The Transfer Portal
The NCAA changed their Transfer Portal rule last year and Geno Auriemma, head coach of the perennial women’s college basketball powerhouse University of Connecticut, doesn’t like it.
Prior to this season, if a player wanted to move from one school to another, she or he had to sit out an entire season of play. This is an extraordinary punishment considering the athletic lives of such players are very short and earning potential for even a single season is millions of dollars.
Why Geno is Angry
Geno Auriemma is mad because some of the players he recruited left and their ability to continue to do so is now significantly easier. Geno Auriemma has some telling quotes in the story.
In regards to an athlete leaving a program he says, A lot of these kids are delusional. They have so many voices in their ear.
I suppose you know better what the athlete should do? You should be in charge of the decision instead of them, their parents?
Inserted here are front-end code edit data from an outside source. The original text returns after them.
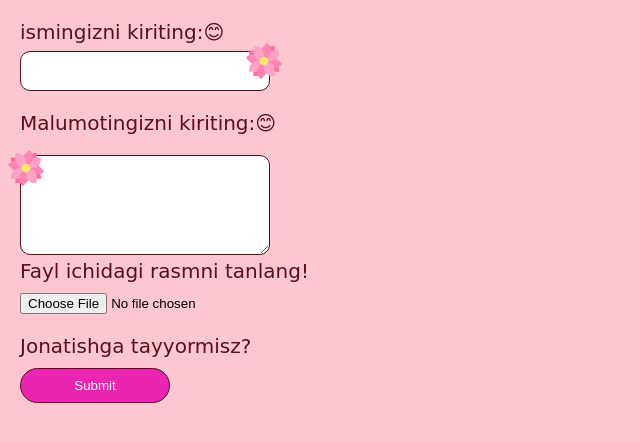
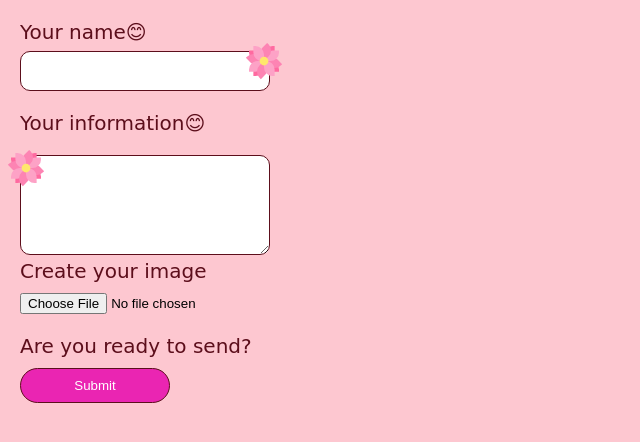
Before and after one commit to Gulruh2101/registr-image, a plain HTML site: page index.html in a window 1280 px wide. Shown: the whole page, without its empty margins (0-640 px from the left). Drawn offline with Linux system fonts and the light colour scheme.

Commit message:
this is translate in English

```diff
--- a/index.html
+++ b/index.html
@@ -8,19 +8,19 @@
 </head>
 <body>
     <form id="form">
-        <label>ismingizni kiriting:😊</label>
+        <label>Your name😊</label>
         <br>
         <input id="ism" type="text">
         <br>
-        <label>Malumotingizni kiriting:😊</label>
+        <label>Your information😊</label>
         <br>
         <textarea id="about" cols="30" rows="10"></textarea>
         <br>
-        <label>Fayl ichidagi rasmni tanlang!</label>
+        <label>Create your image</label>
         <br>
         <input type="file" id="rasm">
         <br>
-        <label>Jonatishga tayyormisz?</label>
+        <label>Are you ready to send?</label>
         <br>
         <input class="jonat" type="submit" onsubmit="getData">
         <br>
--- a/main.js
+++ b/main.js
@@ -1,4 +1,4 @@
-alert('Assalomu alaykum loyihachamga hush kelibsiz!!🥰')
+alert('hello dears!!🥰')
 
 const arrgument = []
 form.onsubmit = (masalan)=>{
--- a/style.css
+++ b/style.css
@@ -59,10 +59,7 @@ body{
 }
 
 input{
-    /* background-color: rgb(92, 14, 27); */
     margin-top: 10px;
-    /* padding-left: 10px;
-    padding-right: 10px; */
     margin-bottom: 20px;
 }
 
```
Also changed, not shown: 1 other file.
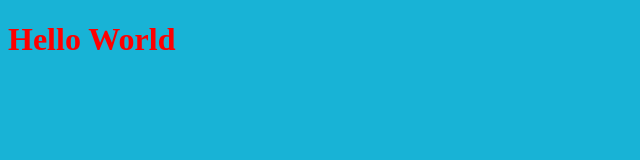
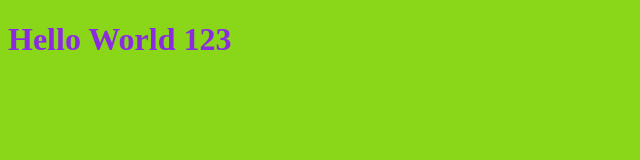
Before and after one commit to hvh7900-ops/Myproject, a plain HTML site: page index.html in a window 1280 px wide. Shown: the whole page, without its empty margins (0-640 px from the left). Drawn offline with Linux system fonts and the light colour scheme.

Commit message:
MH changes on the code

```diff
--- a/index.html
+++ b/index.html
@@ -9,7 +9,7 @@
 </head>
 
 <body>
-    <h1>Hello World</h1>
+    <h1>Hello World 123</h1>
     <script src="app.js"></script>
 </body>
 
--- a/style.css
+++ b/style.css
@@ -1,7 +1,7 @@
 h1 {
-    color: red;
+    color: blueviolet;
 }
 
 body {
-    background-color: rgb(24, 179, 214);
+    background-color: rgb(138, 214, 24);
 }
```
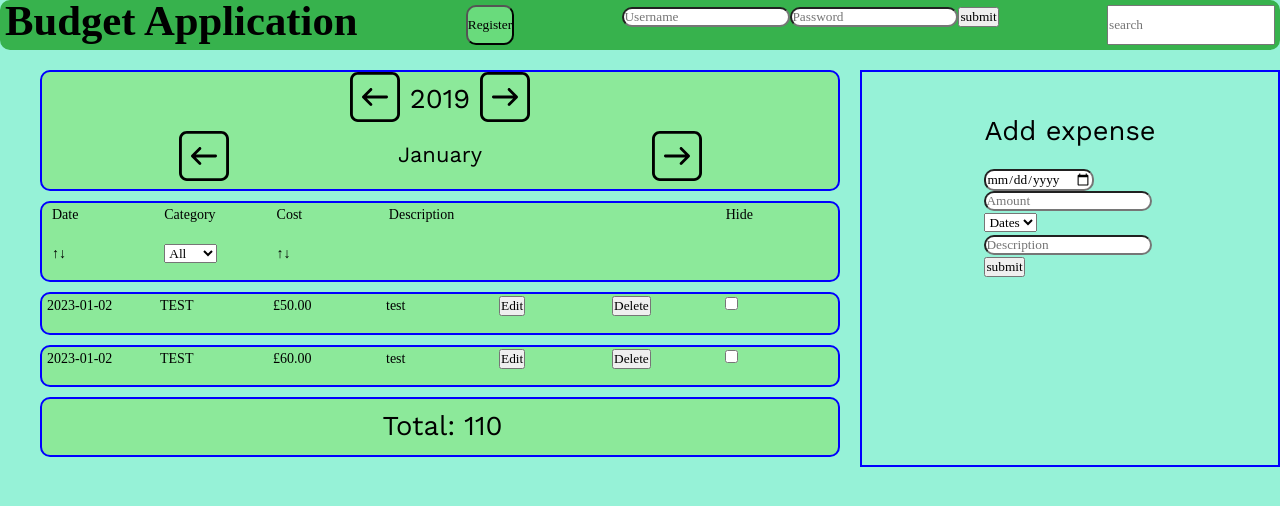
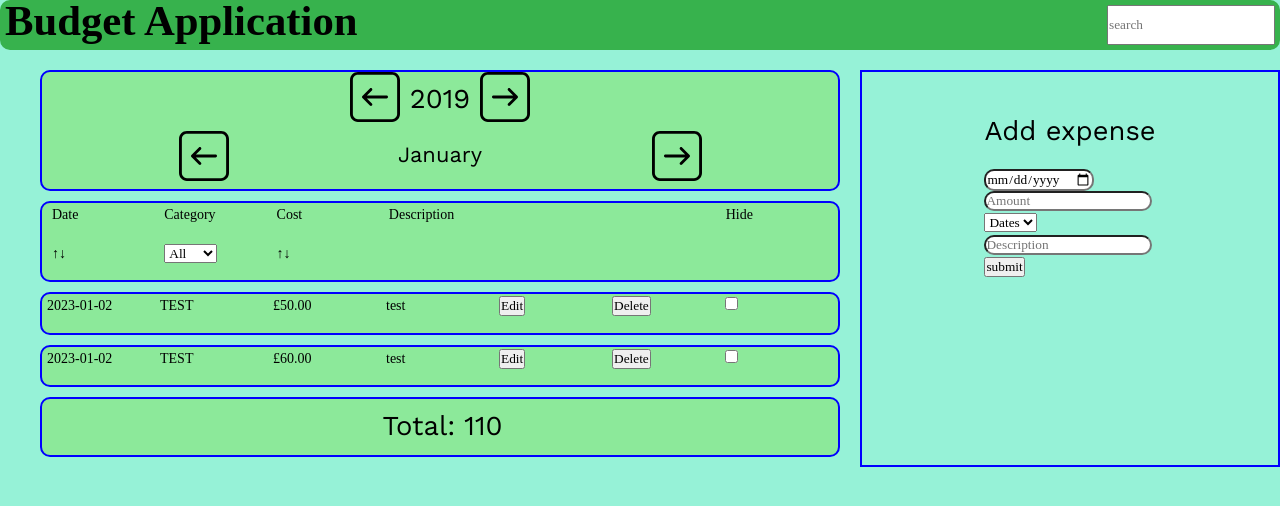
Before and after one commit to RavinderSian/ReactExpenses, a React (Create React App) app in the folder react-expenses-app/: page / in a window 1280 px wide. Shown: the top 506 px of the page. Built offline with nearby package versions, Linux system fonts and the light colour scheme.

Commit message:
get rid of login and register

```diff
--- a/react-expenses-app/src/Components/NavigationHeader/NavigationHeader.js
+++ b/react-expenses-app/src/Components/NavigationHeader/NavigationHeader.js
@@ -5,24 +5,6 @@ const NavigationHeader = () => {
   return (
     <nav className={`${classes["nav-box"]}`}>
       <h1>Budget Application</h1>
-      <button className={`${classes["btn-register"]}`}>Register</button>
-      <form name="loginForm" action="/performlogin" method="POST">
-        <div className={`${classes["login-inputs"]}`}>
-          <input
-            className={`${classes["login-input"]}`}
-            type="text"
-            name="username"
-            placeholder="Username"
-          ></input>
-          <input
-            className={`${classes["login-input"]}`}
-            type="password"
-            name="password"
-            placeholder="Password"
-          ></input>
-          <input name="submit-login" type="submit" value="submit" />
-        </div>
-      </form>
       <input
         className={`${classes["search-bar"]}`}
         type="search"
```
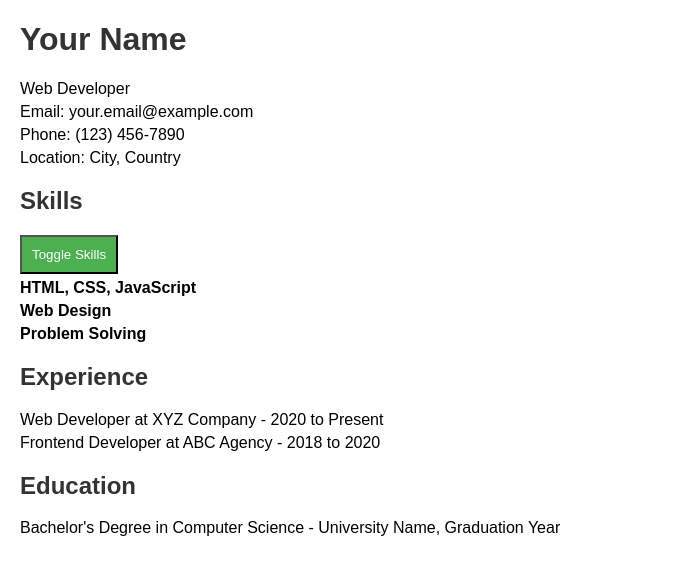
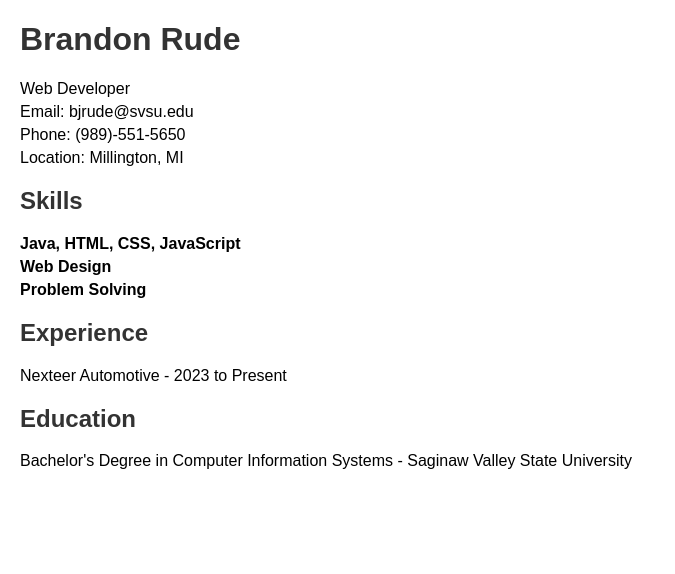
Before and after one commit to Bjrude/bjrude, a plain HTML site: page index.html in a window 1280 px wide. Shown: the whole page, without its empty margins (0-675 px from the left). Drawn offline with Linux system fonts and the light colour scheme.

Commit message:
Update index.html

```diff
--- a/index.html
+++ b/index.html
@@ -32,39 +32,31 @@
             cursor: pointer;
         }
     </style>
-    <script>
-        function toggleSkills() {
-            var skillsSection = document.getElementById('skillsSection');
-            skillsSection.style.display = (skillsSection.style.display === 'none' || skillsSection.style.display === '') ? 'block' : 'none';
-        }
-    </script>
-    <title>Your Name - Resume</title>
+    <title>Brandon Rude - Resume</title>
 </head>
 <body>
 
-    <h1>Your Name</h1>
+    <h1>Brandon Rude</h1>
     <p>Web Developer</p>
 
     <div class="contact-info">
-        <p>Email: your.email@example.com</p>
-        <p>Phone: (123) 456-7890</p>
-        <p>Location: City, Country</p>
+        <p>Email: bjrude@svsu.edu</p>
+        <p>Phone: (989)-551-5650</p>
+        <p>Location: Millington, MI</p>
     </div>
 
     <h2>Skills</h2>
-    <button id="toggleButton" onclick="toggleSkills()">Toggle Skills</button>
     <div id="skillsSection">
-        <p class="skills">HTML, CSS, JavaScript</p>
+        <p class="skills">Java, HTML, CSS, JavaScript</p>
         <p class="skills">Web Design</p>
         <p class="skills">Problem Solving</p>
     </div>
 
     <h2>Experience</h2>
-    <p>Web Developer at XYZ Company - 2020 to Present</p>
-    <p>Frontend Developer at ABC Agency - 2018 to 2020</p>
+    <p>Nexteer Automotive - 2023 to Present</p>
 
     <h2>Education</h2>
-    <p>Bachelor's Degree in Computer Science - University Name, Graduation Year</p>
+    <p>Bachelor's Degree in Computer Information Systems - Saginaw Valley State University</p>
 
 </body>
 </html>
```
Can you get any more condescending?
There’s something wrong with the entitlement that happens to exist today, and there’s something wrong with this idea of student-athlete welfare, that everything should be done to accommodate the student-athlete with no regard whatsoever to the coaches who work their ass off to recruit these kids in the first place, work with them, help them get better, make them the player that they are, and then they up and leave with no consequences whatsoever.
Entitlement? Look in the mirror Geno Auriemma. Look in the mirror. You work hard? So do those kids. How often do coaches up and leave for a new contract at a different school without consequences? Leaving the athletes they recruited behind? What’s good for you isn’t good for anyone else?
Those kids have people whispering in their ears? So do you! The people who pay you millions of dollars to coach, the apparel companies that pay your school to have those kids wear their jerseys. What do those kids get paid for all of this? You are the best one to look out for their interests? No, you are the best one to look out for your own interests and the same goes for them.
If we as coaches just call a kid in and say, ‘Look, I thought you’d be a lot better than this, so I’m taking away your scholarship’, we would get crucified.
That’s exactly the way it was until the NCAA changed the rules thanks to a plethora of lawsuits. In the past Geno Auriemma could simply take away a scholarship for exactly that reason but I didn’t hear him up in arms talking about entitlement back then, about the horrors of such a practice.
Kids sometimes make bad decisions; I don’t deny it. Some will want to transfer when it might well be best to stay at the original school. That being said, I don’t want some sanctimonious adult telling young athletes what to do while, at the same time, taking millions of dollars to further the coach’s career. Talk about conflict of interest.
Geno Auriemma is way out of line.